- Material to process
=-=-=

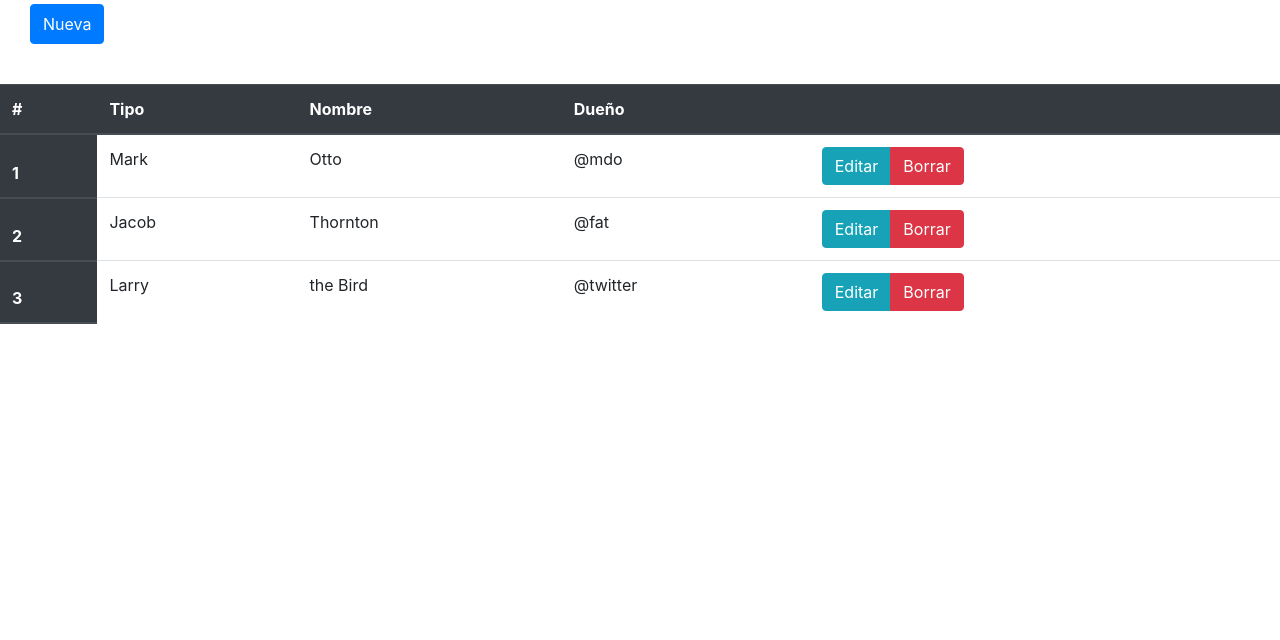
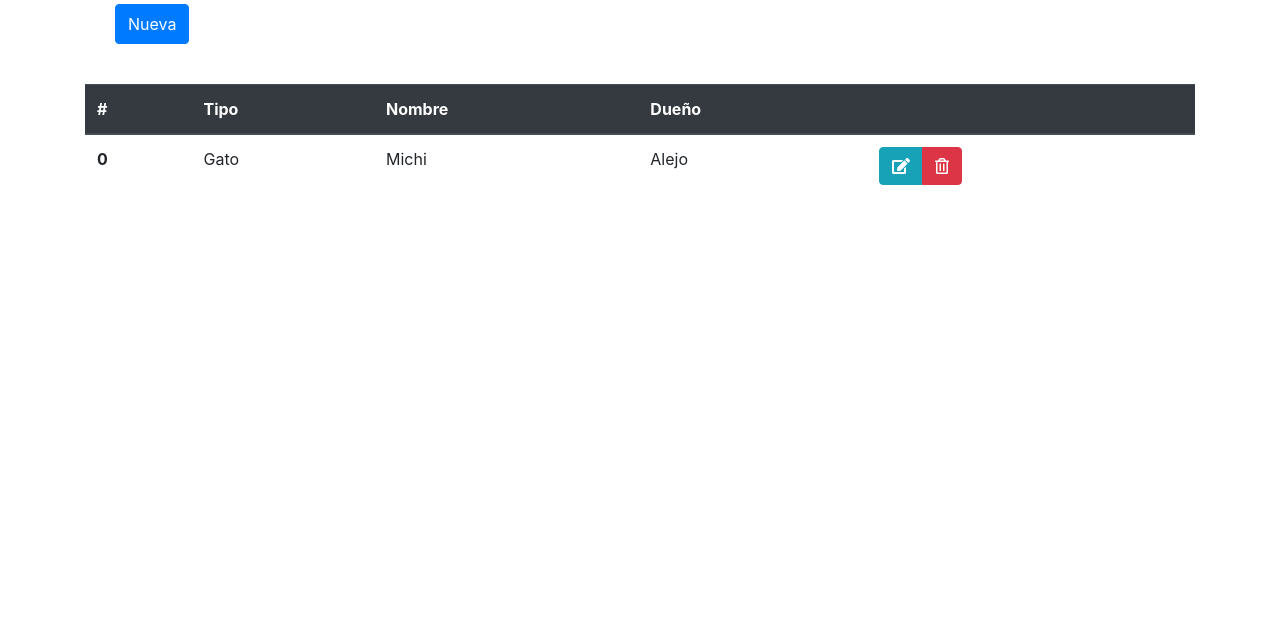
Before and after one commit to gabrielagi/veterinaryClinic, a plain HTML site: page index.html in a window 1280 px wide. Shown: the part 160-800 px from the top of the page. Drawn offline with nearby package versions, Linux system fonts and the light colour scheme.

Commit message:
first queries with js

```diff
--- a/index.html
+++ b/index.html
@@ -14,7 +14,7 @@
     <title>Veterinary Clinic</title>
 </head>
 <body>
-    <div class="container"></div>
+    <div class="container">
     <!-- Inicio NAV -->
     <nav class="navbar navbar-dark bg-dark navbar-expand-lg">
         <a class="navbar-brand" href="#">Veterinaria</a>
@@ -45,20 +45,22 @@
             </form>
         </div>
     </nav>
+<!-- fin NAV -->
+
     <div class="actions-menu">
         <h1>Mascotas</h1>
         <div class="actions-menu-content">
             <button type="button" class="btn btn-primary" data-toggle="modal" data-target="#exampleModalCenter">
                 Nueva
             </button>
-            <div class="alert alert-danger alert-dismissible" role="alert">
+            <!-- <div class="alert alert-danger alert-dismissible" role="alert">
                 <strong>Oops!</strong> Algo hicimos mal, por favor vuelve a intentarlo!.
                 <button type="button" class="close" data-dismiss="alert" aria-label="Close">
                 <span aria-hidden="true">&times;</span>
-                </button>
+                </button> -->
             </div>
         </div>
-    </div>
+
         <table class="table table-stripped table-hover">
             <thead class="thead-dark">
                 <tr>
@@ -68,43 +70,6 @@
                     <th scope="col">Dueño</th>
                     <th scope="col"></th>
                 </tr>
-            <tr>
-            <th scope="row">1</th>
-                <td>Mark</td>
-                <td>Otto</td>
-                <td>@mdo</td>
-                <td>
-                    <div class="btn-group" role="group" aria-label="basic-example">
-                        <button type="button" class="btn btn-info">Editar</button>
-                        <button type="button" class="btn btn-danger">Borrar</button>
-                    </div>
-                </td>
-            </tr>
-            <tr>
-            <th scope="row">2</th>
-                <td>Jacob</td>
-                <td>Thornton</td>
-                <td>@fat</td>
-                <td>
-                    <div class="btn-group" role="group" aria-label="basic-example">
-                        <button type="button" class="btn btn-info">Editar</button>
-                        <button type="button" class="btn btn-danger">Borrar</button>
-                    </div>
-                </td>
-            </tr>
-            <tr>
-            <th scope="row">3</th>
-                <td>Larry</td>
-                <td>the Bird</td>
-                <td>@twitter</td>
-                <td>
-                    <div class="btn-group" role="group" aria-label="basic-example">
-                        <button type="button" class="btn btn-info">Editar</button>
-                        <button type="button" class="btn btn-danger">Borrar</button>
-                    </div>
-                </td>
-            </tr>
-            </thead>
             </thead>
             <tbody id="lista-mascotas">
 
@@ -170,6 +135,7 @@
         crossorigin="anonymous"></script>
     <script defer src="https://use.fontawesome.com/releases/v5.13.0/js/all.js"></script>
     <script defer src="https://use.fontawesome.com/releases/v5.13.0/js/v4-shims.js"></script>
-<script src="./js/mascotas.js"></script>
+    <script src="./js/pets.js"></script>
+
 </body>
 </html>
--- a/js/pets.js
+++ b/js/pets.js
@@ -0,0 +1,29 @@
+const listaMascotas = document.getElementById('lista-mascotas');
+
+let mascotas = [
+    {
+        tipo: "Gato",
+        nombre: "Michi",
+        dueno: "Alejo"
+    }
+];
+
+function listarMascotas() {
+    let htmlMascotas = mascotas.map((mascota, index) =>
+    `<tr>
+    <th scope="row">${index}</th>
+    <td>${mascota.tipo}</td>
+    <td>${mascota.nombre}</td>
+    <td>${mascota.dueno}</td>
+    <td>
+        <div class="btn-group" role="group" aria-label="Basic example">
+            <button type="button" class="btn btn-info editar"><i class="fas fa-edit"></i></button>
+            <button type="button" class="btn btn-danger eliminar"><i class="far fa-trash-alt"></i></button>
+        </div>
+    </td>
+    </tr>`)
+    .join("");
+  listaMascotas.innerHTML = htmlMascotas;
+}
+
+listarMascotas();
```
Lines whose indentation alone changed are shown as unchanged.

=-=-=

- Task details
Where does "fontawesome" appear in the records above? Copy each line that holds it.

- Task solution
     <script defer src="https://use.fontawesome.com/releases/v5.13.0/js/all.js"></script>
     <script defer src="https://use.fontawesome.com/releases/v5.13.0/js/v4-shims.js"></script>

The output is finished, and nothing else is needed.